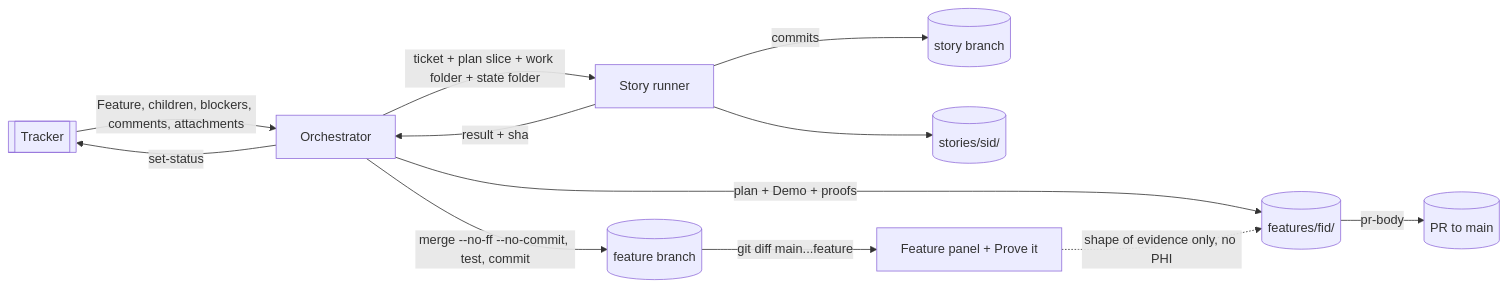
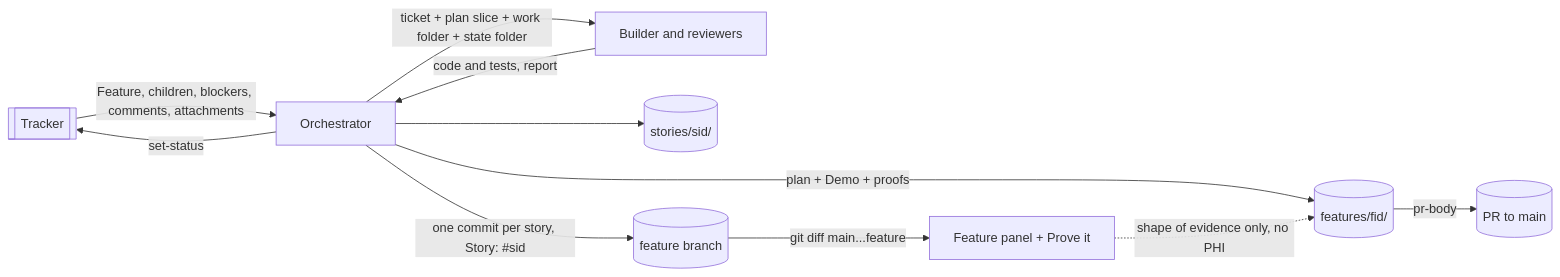
The second of 2 diagrams in ARCHITECTURE.md (anudeeps28/claude-code-harness), drawn with Mermaid before and after one commit. The commit also changed other lines of this file and 18 other files, not shown here.

First line of the commit message:
docs: architecture, ADR-0005 and the installer match the new build

````diff
--- a/ARCHITECTURE.md
+++ b/ARCHITECTURE.md
@@ -145,14 +141,13 @@
 ```mermaid
 flowchart LR
   T[[Tracker]] -->|"Feature, children, blockers, comments, attachments"| O[Orchestrator]
   O -->|"plan + Demo + proofs"| FS[("features/fid/")]
-  O -->|"ticket + plan slice + work folder + state folder"| R[Story runner]
-  R -->|"commits"| SB[(story branch)]
-  R --> SS[("stories/sid/")]
-  R -->|"result + sha"| O
-  O -->|"merge --no-ff --no-commit, test, commit"| FB[(feature branch)]
+  O -->|"ticket + plan slice + work folder + state folder"| R[Builder and reviewers]
+  R -->|"code and tests, report"| O
+  O --> SS[("stories/sid/")]
+  O -->|"one commit per story, Story: #sid"| FB[(feature branch)]
   FB -->|"git diff main...feature"| P[Feature panel + Prove it]
   P -. "shape of evidence only, no PHI" .-> FS
   O -->|"set-status"| T
   FS -->|"pr-body"| PR[(PR to main)]
 ```
````
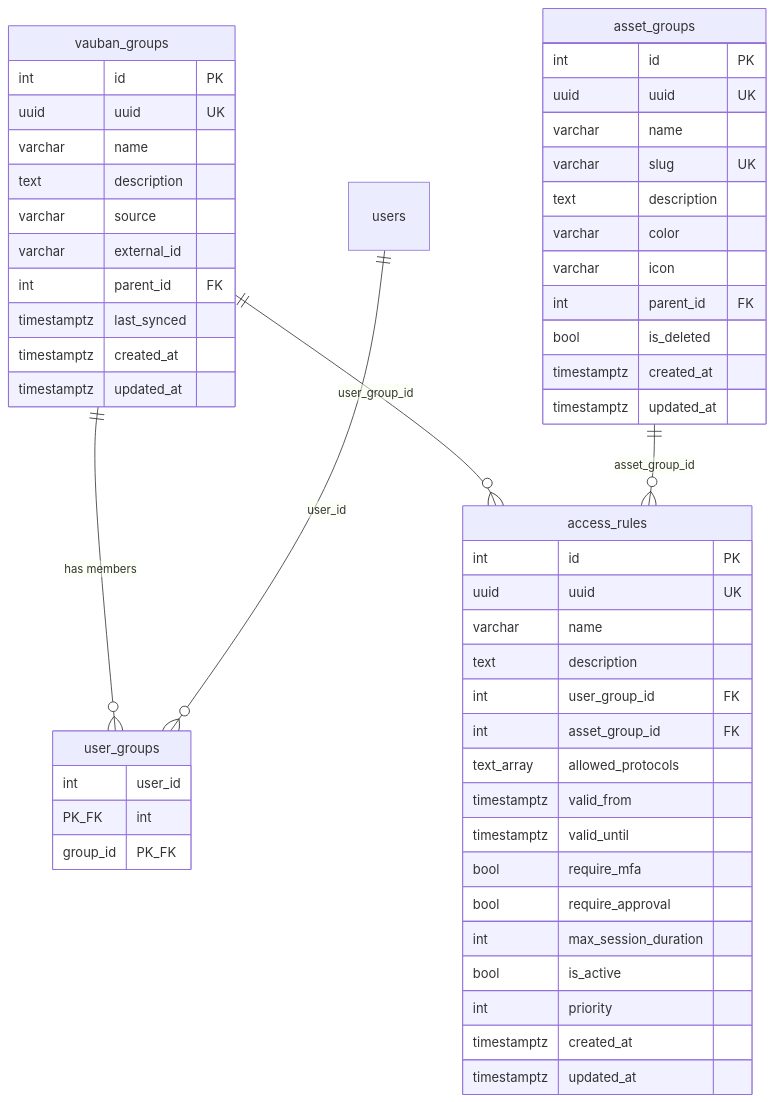
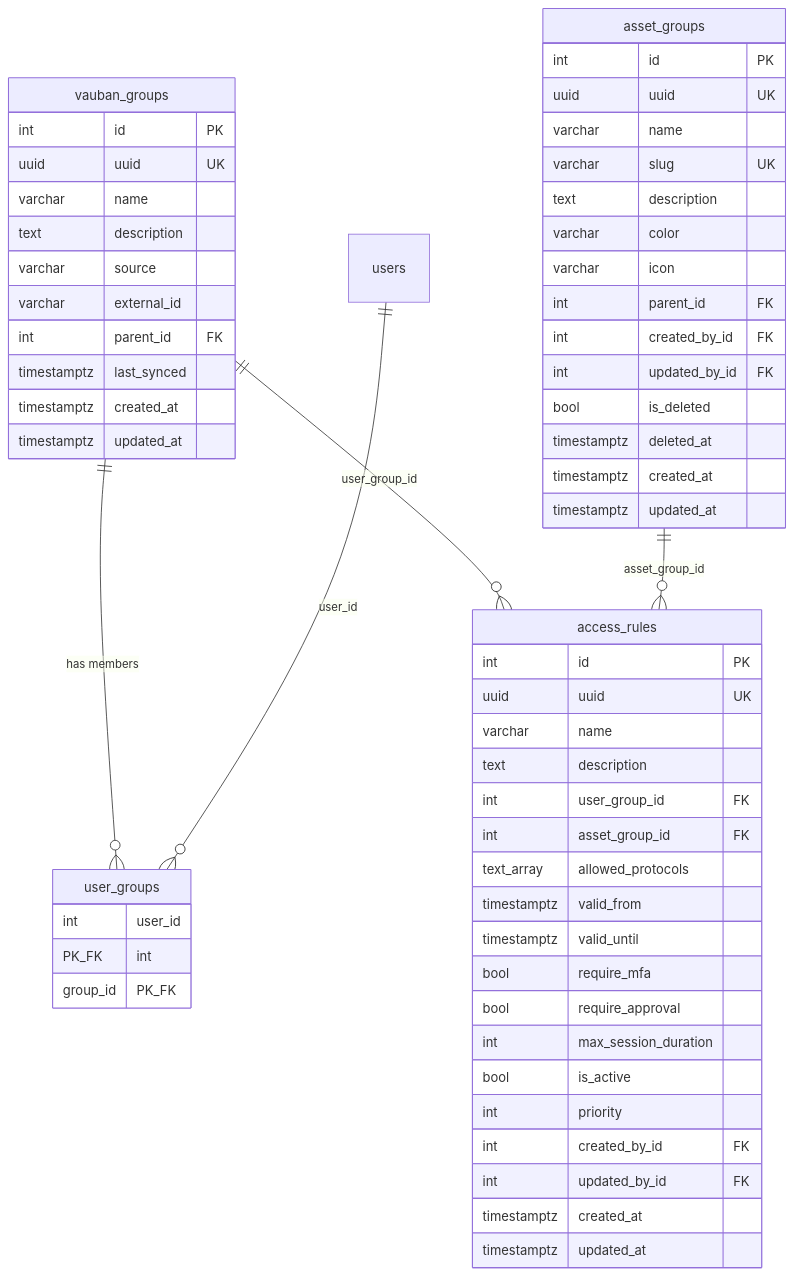
One commit to rbenaley/Vauban changed diagram 11 of 16 in docs/technical/Vauban_IAM_Architecture_EN(1.0).md. Above: the diagram before and after it, drawn with Mermaid. The commit also changed other lines of this file, not shown here.

First line of the commit message:
docs(iam): align IAM architecture doc with current implementation

````diff
--- a/docs/technical/Vauban_IAM_Architecture_EN(1.0).md
+++ b/docs/technical/Vauban_IAM_Architecture_EN(1.0).md
@@ -540,58 +554,63 @@
 ```mermaid
 erDiagram
     vauban_groups ||--o{ user_groups : "has members"
     vauban_groups ||--o{ access_rules : "user_group_id"
     asset_groups ||--o{ access_rules : "asset_group_id"
     users ||--o{ user_groups : "user_id"
 
     vauban_groups {
         int id PK
         uuid uuid UK
         varchar name
         text description
         varchar source
         varchar external_id
         int parent_id FK
         timestamptz last_synced
         timestamptz created_at
         timestamptz updated_at
     }
 
     user_groups {
         int user_id PK_FK
         int group_id PK_FK
     }
 
     asset_groups {
         int id PK
         uuid uuid UK
         varchar name
         varchar slug UK
         text description
         varchar color
         varchar icon
         int parent_id FK
+        int created_by_id FK
+        int updated_by_id FK
         bool is_deleted
+        timestamptz deleted_at
         timestamptz created_at
         timestamptz updated_at
     }
 
     access_rules {
         int id PK
         uuid uuid UK
         varchar name
         text description
         int user_group_id FK
         int asset_group_id FK
         text_array allowed_protocols
         timestamptz valid_from
         timestamptz valid_until
         bool require_mfa
         bool require_approval
         int max_session_duration
         bool is_active
         int priority
+        int created_by_id FK
+        int updated_by_id FK
         timestamptz created_at
         timestamptz updated_at
     }
 ```
````
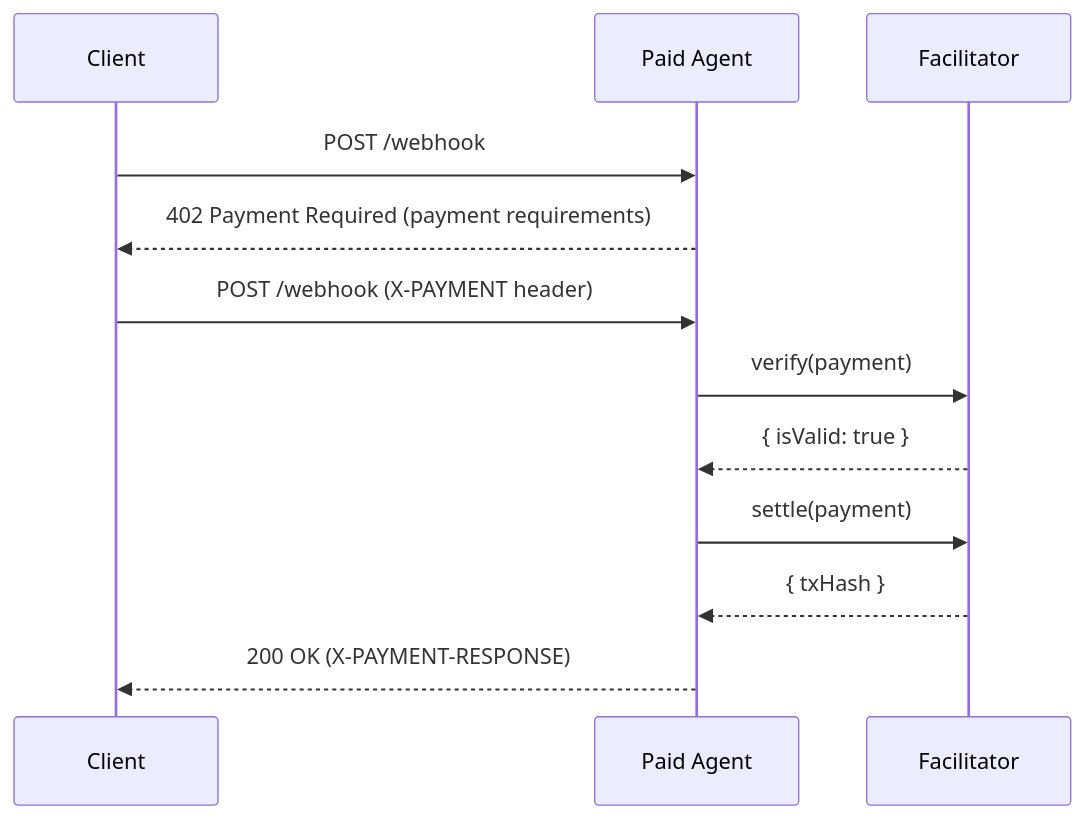
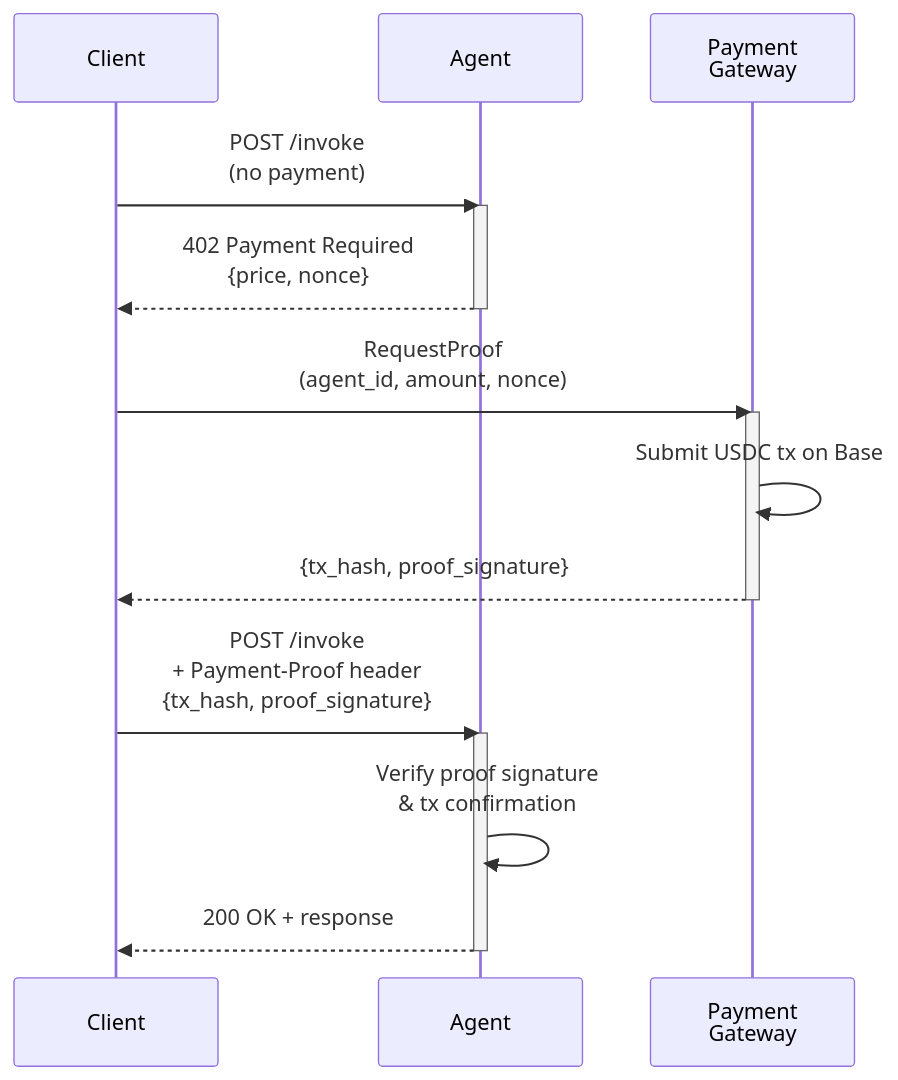
The second of 2 diagrams in guide/architecture.md (zyndai/docs), drawn with Mermaid before and after one commit. The commit also changed other lines of this file and 35 other files, not shown here.

First line of the commit message:
Rewrite docs for new decentralized architecture

````diff
--- a/guide/architecture.md
+++ b/guide/architecture.md
@@ -48,15 +233,23 @@
 ```mermaid
 sequenceDiagram
-    participant C as Client
-    participant A as Paid Agent
-    participant F as Facilitator
+    participant Client
+    participant Agent
+    participant PaymentGateway as Payment<br/>Gateway
 
-    C->>A: POST /webhook
-    A-->>C: 402 Payment Required (payment requirements)
-    C->>A: POST /webhook (X-PAYMENT header)
-    A->>F: verify(payment)
-    F-->>A: { isValid: true }
-    A->>F: settle(payment)
-    F-->>A: { txHash }
-    A-->>C: 200 OK (X-PAYMENT-RESPONSE)
+    Client->>Agent: POST /invoke<br/>(no payment)
+    activate Agent
+    Agent-->>Client: 402 Payment Required<br/>{price, nonce}
+    deactivate Agent
+
+    Client->>PaymentGateway: RequestProof<br/>(agent_id, amount, nonce)
+    activate PaymentGateway
+    PaymentGateway->>PaymentGateway: Submit USDC tx on Base
+    PaymentGateway-->>Client: {tx_hash, proof_signature}
+    deactivate PaymentGateway
+
+    Client->>Agent: POST /invoke<br/>+ Payment-Proof header<br/>{tx_hash, proof_signature}
+    activate Agent
+    Agent->>Agent: Verify proof signature<br/>& tx confirmation
+    Agent-->>Client: 200 OK + response
+    deactivate Agent
 ```
````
-------------------------
» WHAT YOU SHOULD DO
Go through the data and show every line where "work" occurs.

» RESPONSE AREA
-  O -->|"ticket + plan slice + work folder + state folder"| R[Story runner]
+  O -->|"ticket + plan slice + work folder + state folder"| R[Builder and reviewers]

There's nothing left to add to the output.